◆ **WHAT THE TASK ASKS**
Give back the entries in full, exactly as they are written.

Extracted data entries
***

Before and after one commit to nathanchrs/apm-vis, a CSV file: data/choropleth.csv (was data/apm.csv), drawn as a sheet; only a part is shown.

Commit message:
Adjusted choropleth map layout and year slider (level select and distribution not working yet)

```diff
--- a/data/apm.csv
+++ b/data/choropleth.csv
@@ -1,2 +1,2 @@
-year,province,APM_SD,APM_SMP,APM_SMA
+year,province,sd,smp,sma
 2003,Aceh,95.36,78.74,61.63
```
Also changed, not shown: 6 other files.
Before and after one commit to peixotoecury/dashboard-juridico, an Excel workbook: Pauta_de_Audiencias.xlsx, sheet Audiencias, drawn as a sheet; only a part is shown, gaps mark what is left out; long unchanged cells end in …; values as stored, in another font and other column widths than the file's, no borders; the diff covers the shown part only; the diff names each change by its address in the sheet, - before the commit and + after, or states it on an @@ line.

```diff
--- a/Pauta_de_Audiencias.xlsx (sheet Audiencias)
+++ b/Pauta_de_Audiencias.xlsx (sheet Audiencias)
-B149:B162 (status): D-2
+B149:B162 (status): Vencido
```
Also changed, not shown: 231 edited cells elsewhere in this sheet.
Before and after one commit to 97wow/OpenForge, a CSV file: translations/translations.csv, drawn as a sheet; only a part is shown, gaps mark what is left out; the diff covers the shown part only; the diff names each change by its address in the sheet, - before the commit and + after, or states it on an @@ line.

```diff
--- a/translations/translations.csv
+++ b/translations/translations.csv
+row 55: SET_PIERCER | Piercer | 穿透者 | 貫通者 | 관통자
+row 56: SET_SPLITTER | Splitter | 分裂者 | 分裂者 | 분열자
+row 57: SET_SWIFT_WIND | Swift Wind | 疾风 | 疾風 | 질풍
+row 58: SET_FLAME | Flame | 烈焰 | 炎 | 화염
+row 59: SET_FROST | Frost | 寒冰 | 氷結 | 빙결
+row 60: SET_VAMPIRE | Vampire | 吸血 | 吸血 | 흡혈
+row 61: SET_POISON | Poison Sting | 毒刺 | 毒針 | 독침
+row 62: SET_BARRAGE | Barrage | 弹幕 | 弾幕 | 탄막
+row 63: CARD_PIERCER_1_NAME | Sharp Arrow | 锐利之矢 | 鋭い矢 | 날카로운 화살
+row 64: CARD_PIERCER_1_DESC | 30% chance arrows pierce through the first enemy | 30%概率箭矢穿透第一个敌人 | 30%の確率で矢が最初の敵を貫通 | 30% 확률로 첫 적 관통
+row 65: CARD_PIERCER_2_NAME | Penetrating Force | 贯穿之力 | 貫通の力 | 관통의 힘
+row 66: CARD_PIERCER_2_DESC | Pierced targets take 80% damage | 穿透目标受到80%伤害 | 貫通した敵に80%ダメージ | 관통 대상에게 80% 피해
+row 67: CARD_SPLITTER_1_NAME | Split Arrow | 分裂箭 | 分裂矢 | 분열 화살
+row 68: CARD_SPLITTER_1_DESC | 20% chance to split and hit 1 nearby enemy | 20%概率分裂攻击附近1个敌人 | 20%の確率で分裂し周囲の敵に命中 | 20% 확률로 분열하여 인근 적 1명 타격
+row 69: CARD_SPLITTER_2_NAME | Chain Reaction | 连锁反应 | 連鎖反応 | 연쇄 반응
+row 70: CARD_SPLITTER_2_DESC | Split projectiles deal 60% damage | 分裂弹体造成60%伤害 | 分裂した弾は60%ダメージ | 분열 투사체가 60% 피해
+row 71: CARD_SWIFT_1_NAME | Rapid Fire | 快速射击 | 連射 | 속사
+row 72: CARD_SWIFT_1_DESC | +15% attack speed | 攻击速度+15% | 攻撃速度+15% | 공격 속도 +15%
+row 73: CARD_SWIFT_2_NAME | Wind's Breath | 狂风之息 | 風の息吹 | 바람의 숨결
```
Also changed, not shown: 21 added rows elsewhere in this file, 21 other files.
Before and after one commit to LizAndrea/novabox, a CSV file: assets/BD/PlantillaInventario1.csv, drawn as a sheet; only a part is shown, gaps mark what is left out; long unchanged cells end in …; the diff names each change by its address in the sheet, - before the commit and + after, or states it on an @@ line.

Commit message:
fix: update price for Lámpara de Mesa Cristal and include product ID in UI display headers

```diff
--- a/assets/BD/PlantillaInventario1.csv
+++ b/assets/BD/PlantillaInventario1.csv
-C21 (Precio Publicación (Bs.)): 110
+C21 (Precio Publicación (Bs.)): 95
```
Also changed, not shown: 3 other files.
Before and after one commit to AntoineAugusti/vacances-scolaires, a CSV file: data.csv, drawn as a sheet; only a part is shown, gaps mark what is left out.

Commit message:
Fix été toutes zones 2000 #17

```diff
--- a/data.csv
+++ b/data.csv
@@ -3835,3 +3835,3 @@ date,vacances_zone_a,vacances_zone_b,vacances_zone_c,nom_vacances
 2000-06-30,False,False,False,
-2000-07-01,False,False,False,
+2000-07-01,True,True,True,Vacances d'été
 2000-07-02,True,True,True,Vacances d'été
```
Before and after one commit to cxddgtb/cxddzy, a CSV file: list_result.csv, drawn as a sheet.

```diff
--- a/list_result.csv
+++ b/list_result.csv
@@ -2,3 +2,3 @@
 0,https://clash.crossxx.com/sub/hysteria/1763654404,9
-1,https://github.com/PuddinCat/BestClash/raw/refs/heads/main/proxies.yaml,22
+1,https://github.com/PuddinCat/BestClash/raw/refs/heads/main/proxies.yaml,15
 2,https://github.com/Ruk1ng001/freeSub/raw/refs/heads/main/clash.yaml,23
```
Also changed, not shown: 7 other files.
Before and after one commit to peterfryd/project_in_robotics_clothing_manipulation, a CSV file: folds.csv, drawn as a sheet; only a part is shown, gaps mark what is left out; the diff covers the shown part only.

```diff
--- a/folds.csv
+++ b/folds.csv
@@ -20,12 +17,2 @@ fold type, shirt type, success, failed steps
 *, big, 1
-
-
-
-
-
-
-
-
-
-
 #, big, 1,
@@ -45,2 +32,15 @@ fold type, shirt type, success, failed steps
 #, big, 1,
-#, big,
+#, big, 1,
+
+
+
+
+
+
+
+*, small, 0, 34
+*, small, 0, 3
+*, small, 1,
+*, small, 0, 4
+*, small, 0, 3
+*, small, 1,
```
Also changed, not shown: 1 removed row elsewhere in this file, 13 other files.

***

◆ **ANSWER TO THE PROBLEM**
Before and after one commit to nathanchrs/apm-vis, a CSV file: data/choropleth.csv (was data/apm.csv), drawn as a sheet; only a part is shown.

Commit message:
Adjusted choropleth map layout and year slider (level select and distribution not working yet)

```diff
--- a/data/apm.csv
+++ b/data/choropleth.csv
@@ -1,2 +1,2 @@
-year,province,APM_SD,APM_SMP,APM_SMA
+year,province,sd,smp,sma
 2003,Aceh,95.36,78.74,61.63
```
Also changed, not shown: 6 other files.
Before and after one commit to peixotoecury/dashboard-juridico, an Excel workbook: Pauta_de_Audiencias.xlsx, sheet Audiencias, drawn as a sheet; only a part is shown, gaps mark what is left out; long unchanged cells end in …; values as stored, in another font and other column widths than the file's, no borders; the diff covers the shown part only; the diff names each change by its address in the sheet, - before the commit and + after, or states it on an @@ line.

```diff
--- a/Pauta_de_Audiencias.xlsx (sheet Audiencias)
+++ b/Pauta_de_Audiencias.xlsx (sheet Audiencias)
-B149:B162 (status): D-2
+B149:B162 (status): Vencido
```
Also changed, not shown: 231 edited cells elsewhere in this sheet.
Before and after one commit to 97wow/OpenForge, a CSV file: translations/translations.csv, drawn as a sheet; only a part is shown, gaps mark what is left out; the diff covers the shown part only; the diff names each change by its address in the sheet, - before the commit and + after, or states it on an @@ line.

```diff
--- a/translations/translations.csv
+++ b/translations/translations.csv
+row 55: SET_PIERCER | Piercer | 穿透者 | 貫通者 | 관통자
+row 56: SET_SPLITTER | Splitter | 分裂者 | 分裂者 | 분열자
+row 57: SET_SWIFT_WIND | Swift Wind | 疾风 | 疾風 | 질풍
+row 58: SET_FLAME | Flame | 烈焰 | 炎 | 화염
+row 59: SET_FROST | Frost | 寒冰 | 氷結 | 빙결
+row 60: SET_VAMPIRE | Vampire | 吸血 | 吸血 | 흡혈
+row 61: SET_POISON | Poison Sting | 毒刺 | 毒針 | 독침
+row 62: SET_BARRAGE | Barrage | 弹幕 | 弾幕 | 탄막
+row 63: CARD_PIERCER_1_NAME | Sharp Arrow | 锐利之矢 | 鋭い矢 | 날카로운 화살
+row 64: CARD_PIERCER_1_DESC | 30% chance arrows pierce through the first enemy | 30%概率箭矢穿透第一个敌人 | 30%の確率で矢が最初の敵を貫通 | 30% 확률로 첫 적 관통
+row 65: CARD_PIERCER_2_NAME | Penetrating Force | 贯穿之力 | 貫通の力 | 관통의 힘
+row 66: CARD_PIERCER_2_DESC | Pierced targets take 80% damage | 穿透目标受到80%伤害 | 貫通した敵に80%ダメージ | 관통 대상에게 80% 피해
+row 67: CARD_SPLITTER_1_NAME | Split Arrow | 分裂箭 | 分裂矢 | 분열 화살
+row 68: CARD_SPLITTER_1_DESC | 20% chance to split and hit 1 nearby enemy | 20%概率分裂攻击附近1个敌人 | 20%の確率で分裂し周囲の敵に命中 | 20% 확률로 분열하여 인근 적 1명 타격
+row 69: CARD_SPLITTER_2_NAME | Chain Reaction | 连锁反应 | 連鎖反応 | 연쇄 반응
+row 70: CARD_SPLITTER_2_DESC | Split projectiles deal 60% damage | 分裂弹体造成60%伤害 | 分裂した弾は60%ダメージ | 분열 투사체가 60% 피해
+row 71: CARD_SWIFT_1_NAME | Rapid Fire | 快速射击 | 連射 | 속사
+row 72: CARD_SWIFT_1_DESC | +15% attack speed | 攻击速度+15% | 攻撃速度+15% | 공격 속도 +15%
+row 73: CARD_SWIFT_2_NAME | Wind's Breath | 狂风之息 | 風の息吹 | 바람의 숨결
```
Also changed, not shown: 21 added rows elsewhere in this file, 21 other files.
Before and after one commit to LizAndrea/novabox, a CSV file: assets/BD/PlantillaInventario1.csv, drawn as a sheet; only a part is shown, gaps mark what is left out; long unchanged cells end in …; the diff names each change by its address in the sheet, - before the commit and + after, or states it on an @@ line.

Commit message:
fix: update price for Lámpara de Mesa Cristal and include product ID in UI display headers

```diff
--- a/assets/BD/PlantillaInventario1.csv
+++ b/assets/BD/PlantillaInventario1.csv
-C21 (Precio Publicación (Bs.)): 110
+C21 (Precio Publicación (Bs.)): 95
```
Also changed, not shown: 3 other files.
Before and after one commit to AntoineAugusti/vacances-scolaires, a CSV file: data.csv, drawn as a sheet; only a part is shown, gaps mark what is left out.

Commit message:
Fix été toutes zones 2000 #17

```diff
--- a/data.csv
+++ b/data.csv
@@ -3835,3 +3835,3 @@ date,vacances_zone_a,vacances_zone_b,vacances_zone_c,nom_vacances
 2000-06-30,False,False,False,
-2000-07-01,False,False,False,
+2000-07-01,True,True,True,Vacances d'été
 2000-07-02,True,True,True,Vacances d'été
```
Before and after one commit to cxddgtb/cxddzy, a CSV file: list_result.csv, drawn as a sheet.

```diff
--- a/list_result.csv
+++ b/list_result.csv
@@ -2,3 +2,3 @@
 0,https://clash.crossxx.com/sub/hysteria/1763654404,9
-1,https://github.com/PuddinCat/BestClash/raw/refs/heads/main/proxies.yaml,22
+1,https://github.com/PuddinCat/BestClash/raw/refs/heads/main/proxies.yaml,15
 2,https://github.com/Ruk1ng001/freeSub/raw/refs/heads/main/clash.yaml,23
```
Also changed, not shown: 7 other files.
Before and after one commit to peterfryd/project_in_robotics_clothing_manipulation, a CSV file: folds.csv, drawn as a sheet; only a part is shown, gaps mark what is left out; the diff covers the shown part only.

```diff
--- a/folds.csv
+++ b/folds.csv
@@ -20,12 +17,2 @@ fold type, shirt type, success, failed steps
 *, big, 1
-
-
-
-
-
-
-
-
-
-
 #, big, 1,
@@ -45,2 +32,15 @@ fold type, shirt type, success, failed steps
 #, big, 1,
-#, big,
+#, big, 1,
+
+
+
+
+
+
+
+*, small, 0, 34
+*, small, 0, 3
+*, small, 1,
+*, small, 0, 4
+*, small, 0, 3
+*, small, 1,
```
Also changed, not shown: 1 removed row elsewhere in this file, 13 other files.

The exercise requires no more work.